◆ TASK INSTRUCTIONS
Nothing should differ between your answer and the records below.

◆ TASK INPUT
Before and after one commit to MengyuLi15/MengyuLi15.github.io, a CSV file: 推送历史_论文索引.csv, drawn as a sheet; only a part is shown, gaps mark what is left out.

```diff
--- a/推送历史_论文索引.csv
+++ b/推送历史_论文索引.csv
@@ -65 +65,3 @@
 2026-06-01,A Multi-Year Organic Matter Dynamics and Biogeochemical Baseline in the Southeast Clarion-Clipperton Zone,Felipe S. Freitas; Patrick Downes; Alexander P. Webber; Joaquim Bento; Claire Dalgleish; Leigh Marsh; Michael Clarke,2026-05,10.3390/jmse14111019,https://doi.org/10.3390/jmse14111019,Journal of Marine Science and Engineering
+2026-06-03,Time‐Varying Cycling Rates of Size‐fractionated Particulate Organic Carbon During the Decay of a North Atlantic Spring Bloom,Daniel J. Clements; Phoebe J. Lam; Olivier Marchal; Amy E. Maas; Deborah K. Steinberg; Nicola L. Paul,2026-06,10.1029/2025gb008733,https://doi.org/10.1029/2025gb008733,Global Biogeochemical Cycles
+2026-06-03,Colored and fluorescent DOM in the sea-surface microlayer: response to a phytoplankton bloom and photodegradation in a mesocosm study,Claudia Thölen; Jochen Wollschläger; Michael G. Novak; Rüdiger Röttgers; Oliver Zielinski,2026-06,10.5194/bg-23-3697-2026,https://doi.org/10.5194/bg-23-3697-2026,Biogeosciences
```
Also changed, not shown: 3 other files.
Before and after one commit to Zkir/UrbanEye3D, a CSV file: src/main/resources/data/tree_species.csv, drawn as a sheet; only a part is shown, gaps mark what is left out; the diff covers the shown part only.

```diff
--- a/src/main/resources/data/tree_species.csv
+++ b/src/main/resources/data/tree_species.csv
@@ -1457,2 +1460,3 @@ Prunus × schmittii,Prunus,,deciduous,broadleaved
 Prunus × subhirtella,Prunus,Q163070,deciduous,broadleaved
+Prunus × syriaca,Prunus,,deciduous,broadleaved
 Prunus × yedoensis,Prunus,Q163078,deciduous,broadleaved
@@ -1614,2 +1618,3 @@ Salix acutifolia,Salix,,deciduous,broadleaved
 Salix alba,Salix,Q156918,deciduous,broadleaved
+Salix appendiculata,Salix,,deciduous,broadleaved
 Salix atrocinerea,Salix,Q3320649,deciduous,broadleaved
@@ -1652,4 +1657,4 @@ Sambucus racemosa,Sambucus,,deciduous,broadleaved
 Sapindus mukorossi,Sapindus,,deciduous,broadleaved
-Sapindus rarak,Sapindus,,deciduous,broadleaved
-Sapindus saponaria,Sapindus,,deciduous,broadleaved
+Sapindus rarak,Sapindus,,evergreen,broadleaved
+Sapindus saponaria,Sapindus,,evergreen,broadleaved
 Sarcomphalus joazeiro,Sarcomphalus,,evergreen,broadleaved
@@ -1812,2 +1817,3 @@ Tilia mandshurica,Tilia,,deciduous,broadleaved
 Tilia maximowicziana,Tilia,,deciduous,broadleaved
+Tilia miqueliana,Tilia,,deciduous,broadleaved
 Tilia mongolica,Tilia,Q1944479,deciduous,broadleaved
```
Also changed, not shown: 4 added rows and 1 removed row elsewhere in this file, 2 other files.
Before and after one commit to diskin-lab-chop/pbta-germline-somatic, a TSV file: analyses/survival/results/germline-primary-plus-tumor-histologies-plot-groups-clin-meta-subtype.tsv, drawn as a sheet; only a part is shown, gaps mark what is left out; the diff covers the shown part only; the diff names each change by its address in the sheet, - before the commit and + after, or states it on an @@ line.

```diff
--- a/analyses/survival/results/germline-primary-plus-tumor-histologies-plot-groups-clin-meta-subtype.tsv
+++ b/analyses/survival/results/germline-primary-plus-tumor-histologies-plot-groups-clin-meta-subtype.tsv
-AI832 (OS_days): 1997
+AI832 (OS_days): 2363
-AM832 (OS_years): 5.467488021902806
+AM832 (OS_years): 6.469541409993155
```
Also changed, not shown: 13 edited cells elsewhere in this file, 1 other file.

◆ SOLUTION TO THE PROBLEM
Before and after one commit to MengyuLi15/MengyuLi15.github.io, a CSV file: 推送历史_论文索引.csv, drawn as a sheet; only a part is shown, gaps mark what is left out.

```diff
--- a/推送历史_论文索引.csv
+++ b/推送历史_论文索引.csv
@@ -65 +65,3 @@
 2026-06-01,A Multi-Year Organic Matter Dynamics and Biogeochemical Baseline in the Southeast Clarion-Clipperton Zone,Felipe S. Freitas; Patrick Downes; Alexander P. Webber; Joaquim Bento; Claire Dalgleish; Leigh Marsh; Michael Clarke,2026-05,10.3390/jmse14111019,https://doi.org/10.3390/jmse14111019,Journal of Marine Science and Engineering
+2026-06-03,Time‐Varying Cycling Rates of Size‐fractionated Particulate Organic Carbon During the Decay of a North Atlantic Spring Bloom,Daniel J. Clements; Phoebe J. Lam; Olivier Marchal; Amy E. Maas; Deborah K. Steinberg; Nicola L. Paul,2026-06,10.1029/2025gb008733,https://doi.org/10.1029/2025gb008733,Global Biogeochemical Cycles
+2026-06-03,Colored and fluorescent DOM in the sea-surface microlayer: response to a phytoplankton bloom and photodegradation in a mesocosm study,Claudia Thölen; Jochen Wollschläger; Michael G. Novak; Rüdiger Röttgers; Oliver Zielinski,2026-06,10.5194/bg-23-3697-2026,https://doi.org/10.5194/bg-23-3697-2026,Biogeosciences
```
Also changed, not shown: 3 other files.
Before and after one commit to Zkir/UrbanEye3D, a CSV file: src/main/resources/data/tree_species.csv, drawn as a sheet; only a part is shown, gaps mark what is left out; the diff covers the shown part only.

```diff
--- a/src/main/resources/data/tree_species.csv
+++ b/src/main/resources/data/tree_species.csv
@@ -1457,2 +1460,3 @@ Prunus × schmittii,Prunus,,deciduous,broadleaved
 Prunus × subhirtella,Prunus,Q163070,deciduous,broadleaved
+Prunus × syriaca,Prunus,,deciduous,broadleaved
 Prunus × yedoensis,Prunus,Q163078,deciduous,broadleaved
@@ -1614,2 +1618,3 @@ Salix acutifolia,Salix,,deciduous,broadleaved
 Salix alba,Salix,Q156918,deciduous,broadleaved
+Salix appendiculata,Salix,,deciduous,broadleaved
 Salix atrocinerea,Salix,Q3320649,deciduous,broadleaved
@@ -1652,4 +1657,4 @@ Sambucus racemosa,Sambucus,,deciduous,broadleaved
 Sapindus mukorossi,Sapindus,,deciduous,broadleaved
-Sapindus rarak,Sapindus,,deciduous,broadleaved
-Sapindus saponaria,Sapindus,,deciduous,broadleaved
+Sapindus rarak,Sapindus,,evergreen,broadleaved
+Sapindus saponaria,Sapindus,,evergreen,broadleaved
 Sarcomphalus joazeiro,Sarcomphalus,,evergreen,broadleaved
@@ -1812,2 +1817,3 @@ Tilia mandshurica,Tilia,,deciduous,broadleaved
 Tilia maximowicziana,Tilia,,deciduous,broadleaved
+Tilia miqueliana,Tilia,,deciduous,broadleaved
 Tilia mongolica,Tilia,Q1944479,deciduous,broadleaved
```
Also changed, not shown: 4 added rows and 1 removed row elsewhere in this file, 2 other files.
Before and after one commit to diskin-lab-chop/pbta-germline-somatic, a TSV file: analyses/survival/results/germline-primary-plus-tumor-histologies-plot-groups-clin-meta-subtype.tsv, drawn as a sheet; only a part is shown, gaps mark what is left out; the diff covers the shown part only; the diff names each change by its address in the sheet, - before the commit and + after, or states it on an @@ line.

```diff
--- a/analyses/survival/results/germline-primary-plus-tumor-histologies-plot-groups-clin-meta-subtype.tsv
+++ b/analyses/survival/results/germline-primary-plus-tumor-histologies-plot-groups-clin-meta-subtype.tsv
-AI832 (OS_days): 1997
+AI832 (OS_days): 2363
-AM832 (OS_years): 5.467488021902806
+AM832 (OS_years): 6.469541409993155
```
Also changed, not shown: 13 edited cells elsewhere in this file, 1 other file.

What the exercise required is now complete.